commandlinefu.com is the place to record those command-line gems that you return to again and again.
Delete that bloated snippets file you've been using and share your personal repository with the world. That way others can gain from your CLI wisdom and you from theirs too. All commands can be commented on, discussed and voted up or down.
If you have a new feature suggestion or find a bug, please get in touch via http://commandlinefu.uservoice.com/
You can sign-in using OpenID credentials, or register a traditional username and password.
First-time OpenID users will be automatically assigned a username which can be changed after signing in.
Every new command is wrapped in a tweet and posted to Twitter. Following the stream is a great way of staying abreast of the latest commands. For the more discerning, there are Twitter accounts for commands that get a minimum of 3 and 10 votes - that way only the great commands get tweeted.
Use your favourite RSS aggregator to stay in touch with the latest commands. There are feeds mirroring the 3 Twitter streams as well as for virtually every other subset (users, tags, functions,…):
Subscribe to the feed for:
Alrighty, so I was really bored ;)
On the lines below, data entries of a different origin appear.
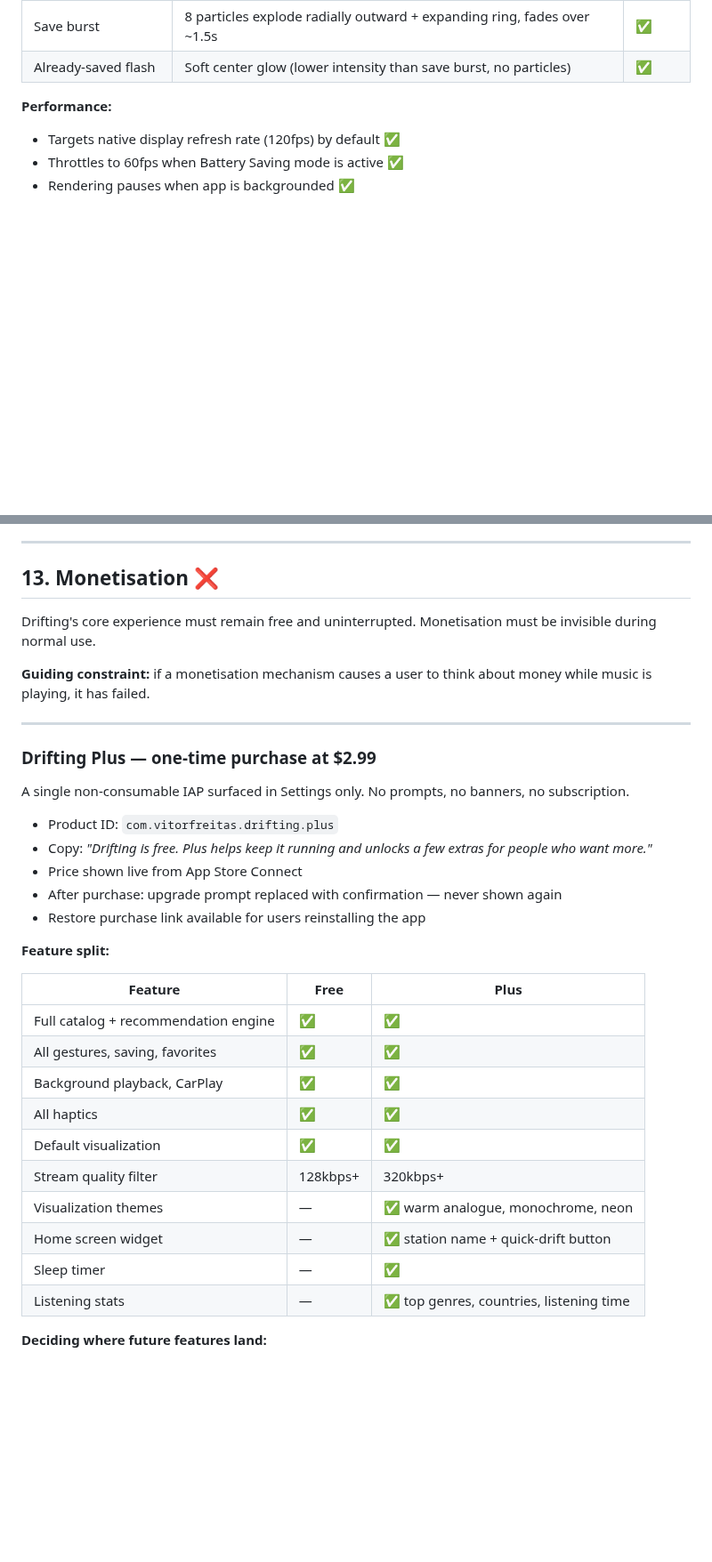
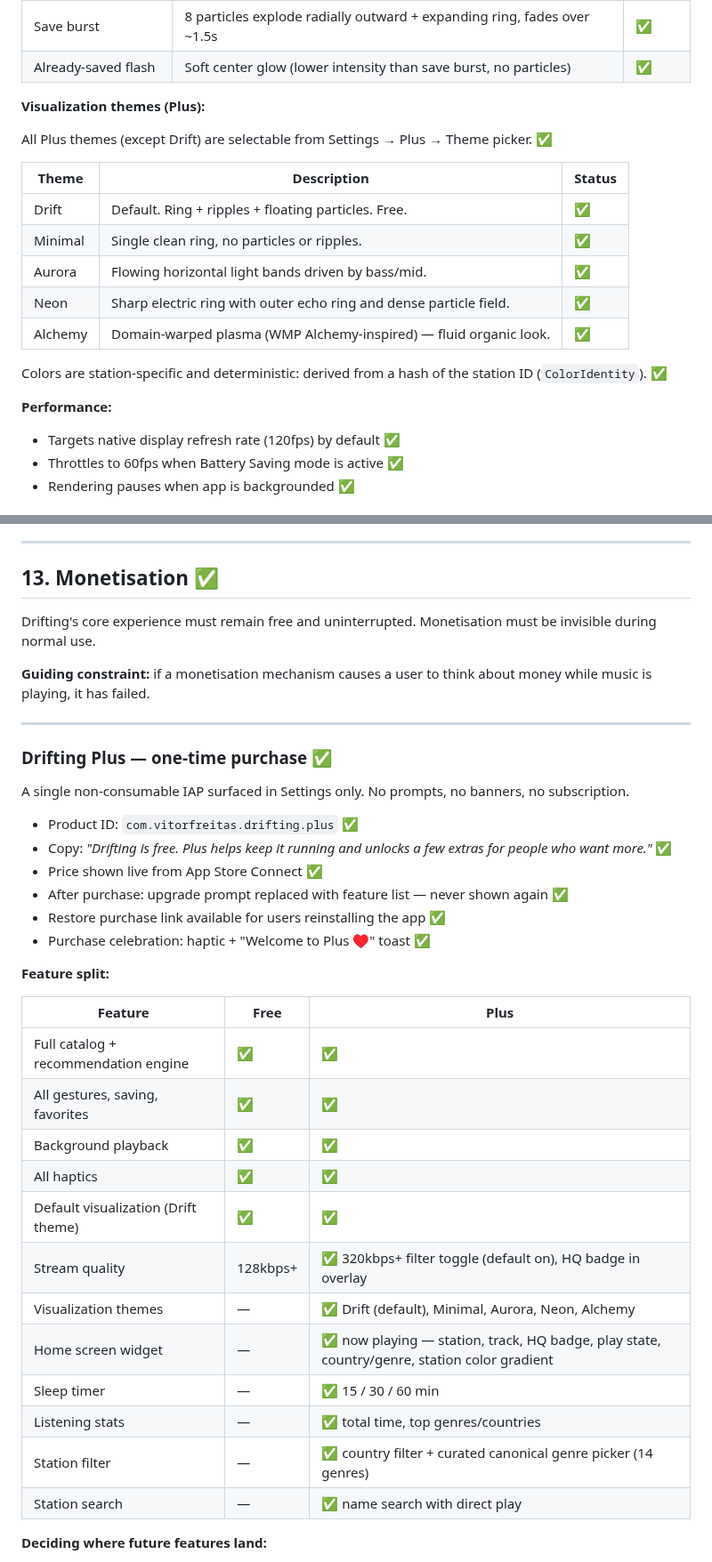
Before and after one commit to vitorpfr/drifting, a Markdown page: docs/design-spec.md, 2 parts joined by grey strips. Shown at 89% size. Rendered like a GitHub page; blank space fills up the shorter version.

```diff
--- a/docs/design-spec.md
+++ b/docs/design-spec.md
@@ -189,6 +211,20 @@ The full-screen Metal canvas reacts to the music in real time using frequency an
 | Skip direction sweep | Visualization sweeps in the swipe direction on skip | ✅ |
 | Save burst | 8 particles explode radially outward + expanding ring, fades over ~1.5s | ✅ |
 | Already-saved flash | Soft center glow (lower intensity than save burst, no particles) | ✅ |
+
+**Visualization themes (Plus):**
+
+All Plus themes (except Drift) are selectable from Settings → Plus → Theme picker. ✅
+
+| Theme | Description | Status |
+|---|---|---|
+| Drift | Default. Ring + ripples + floating particles. Free. | ✅ |
+| Minimal | Single clean ring, no particles or ripples. | ✅ |
+| Aurora | Flowing horizontal light bands driven by bass/mid. | ✅ |
+| Neon | Sharp electric ring with outer echo ring and dense particle field. | ✅ |
+| Alchemy | Domain-warped plasma (WMP Alchemy-inspired) — fluid organic look. | ✅ |
+
+Colors are station-specific and deterministic: derived from a hash of the station ID (`ColorIdentity`). ✅
 
 **Performance:**
 - Targets native display refresh rate (120fps) by default ✅
@@ -318,7 +356,7 @@ A minimal one-time overlay introduces the gestures without interrupting the expe
 
 ---
 
-## 13. Monetisation ❌
+## 13. Monetisation ✅
 
 Drifting's core experience must remain free and uninterrupted. Monetisation must be invisible during normal use.
 
@@ -326,15 +364,16 @@ Drifting's core experience must remain free and uninterrupted. Monetisation must
 
 ---
 
-### Drifting Plus — one-time purchase at $2.99
+### Drifting Plus — one-time purchase ✅
 
 A single non-consumable IAP surfaced in Settings only. No prompts, no banners, no subscription.
 
-- Product ID: `com.vitorfreitas.drifting.plus`
-- Copy: *"Drifting is free. Plus helps keep it running and unlocks a few extras for people who want more."*
-- Price shown live from App Store Connect
-- After purchase: upgrade prompt replaced with confirmation — never shown again
-- Restore purchase link available for users reinstalling the app
+- Product ID: `com.vitorfreitas.drifting.plus` ✅
+- Copy: *"Drifting is free. Plus helps keep it running and unlocks a few extras for people who want more."* ✅
+- Price shown live from App Store Connect ✅
+- After purchase: upgrade prompt replaced with feature list — never shown again ✅
+- Restore purchase link available for users reinstalling the app ✅
+- Purchase celebration: haptic + "Welcome to Plus ♥" toast ✅
 
 **Feature split:**
 
@@ -342,14 +381,16 @@ A single non-consumable IAP surfaced in Settings only. No prompts, no banners, n
 |---|---|---|
 | Full catalog + recommendation engine | ✅ | ✅ |
 | All gestures, saving, favorites | ✅ | ✅ |
-| Background playback, CarPlay | ✅ | ✅ |
+| Background playback | ✅ | ✅ |
 | All haptics | ✅ | ✅ |
-| Default visualization | ✅ | ✅ |
-| Stream quality filter | 128kbps+ | 320kbps+ |
-| Visualization themes | — | ✅ warm analogue, monochrome, neon |
-| Home screen widget | — | ✅ station name + quick-drift button |
-| Sleep timer | — | ✅ |
-| Listening stats | — | ✅ top genres, countries, listening time |
+| Default visualization (Drift theme) | ✅ | ✅ |
+| Stream quality | 128kbps+ | ✅ 320kbps+ filter toggle (default on), HQ badge in overlay |
+| Visualization themes | — | ✅ Drift (default), Minimal, Aurora, Neon, Alchemy |
+| Home screen widget | — | ✅ now playing — station, track, HQ badge, play state, country/genre, station color gradient |
+| Sleep timer | — | ✅ 15 / 30 / 60 min |
+| Listening stats | — | ✅ total time, top genres/countries |
+| Station filter | — | ✅ country filter + curated canonical genre picker (14 genres) |
+| Station search | — | ✅ name search with direct play |
 
 **Deciding where future features land:**
 - Improves the core experience (recommendation, transitions, stability, CarPlay) → free
```
Also changed, not shown: other parts of docs/design-spec.md (+55 -19 lines).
The taskkill command has the option of the curve, for a complete list just type: taskkill /? As we know, but to give a practical example, suppose you want to act only on the user's processes Cicciopalla use this command
notice symbol ` and ;
Might match "ping 192.168.0.1" and then run it.
when editing .bash_profile (or .bashrc), run this to use the new version without having to exit and open a new terminal
One time you logged in, you can prove these method just writing "firefox".
rename is a great command, but can't get it to work on mac.
if you lose your sound, this will restart alsa and you will get your sound back
Parsing the output of ls is never a good idea for any reason. Using find this way:
- works with files that have spaces in their names.
- actually lists "sub folders" and not of all files and folders.
- does not break if there are a huge number of files in the current directory.
echo /mnt/*/* |sed '
case $# in
echo "usage: ff glob [sed-cmds] [--|var-name]"
_ff $1 |sed =
case $2 in
--) _ff $1 |less -SN
*) _ff $1 |sed -n ''"$2"''|tr '\n' '\040' |sed 's/.*/export '"$3"'=\"&/;s/=\" /=\"/;s/ $/\"/' > $HOME/.ff;
case $# in
s/export .*=\"/\$'"$3"' = \"/;' $HOME/.ff;\
s/export /less -n \$/;
' $a/.ff > $a/.v ;
. $a/.v ;
Another approach using ls(1)
ls -l $3 /mnt/*/$1* 2>/dev/null;
case $# in
echo "usage: lsl pat [ls-options|result-no]";
echo "usage: lsle pat [sed-cmds]"
_lsl $1 |sed =
case $2 in
-*) _lsl $1 $@;;
_lsl $1 |sed 's/.* //;
'"$2"'q' > $HOME/.lsl ;
export v=$(sed 1q $HOME/.lsl);
echo \$v = $v
echo "%s/\$/ /";
echo "s/^/export v=\"";
echo "s/ \"\$/\"";
lsl $1 -1 |sed $2 > .lsl&&
exp |ed -s .lsl >&-&&
echo \$v = $v;
A simple but effective replacement for ps aux. I used to waste my time running ps over and over; top is the way to go. It also allows complex sorting options. Press q to exit "nicely" (Ctrl + C is always an option, of course). Note that the list updates each second, resorting in the process; if you're trying to grab a specific PID, you might be better off with ps.
Alternatively, htop is available, though it may not come pre-installed. htop is slightly more interactive than top and includes color coding, visuals, and a nice interface for selecting and then killing processes. (Thanks to bwoodacre for this great tool.)
The pgrep retrieves the PID, then the KILL receive it, and kill it...
It works also if the application has more than one instance....
Just find out the daemon with $ netstat -atulpe. Then type in his name and he gets the SIGTERM.
IMVHO if you are using cpan to install perl modules you are doing it wrong.
Aside from curl one will need iconv windows binary since windows lacks a native utf-8 cli interface. In my case I need a proxy in China and iconv to convert gbk status string into utf-8. GnuWin32 is a good choice with loads of coreutils natively ported to Windows
"FOR /f" is the solution to pass iconv output to curl.
If you need to print some portion of a huge file, let's say you want to print from line 200 to 300, you can use this command to print the line from LINE1 to LINE2 of file FILE.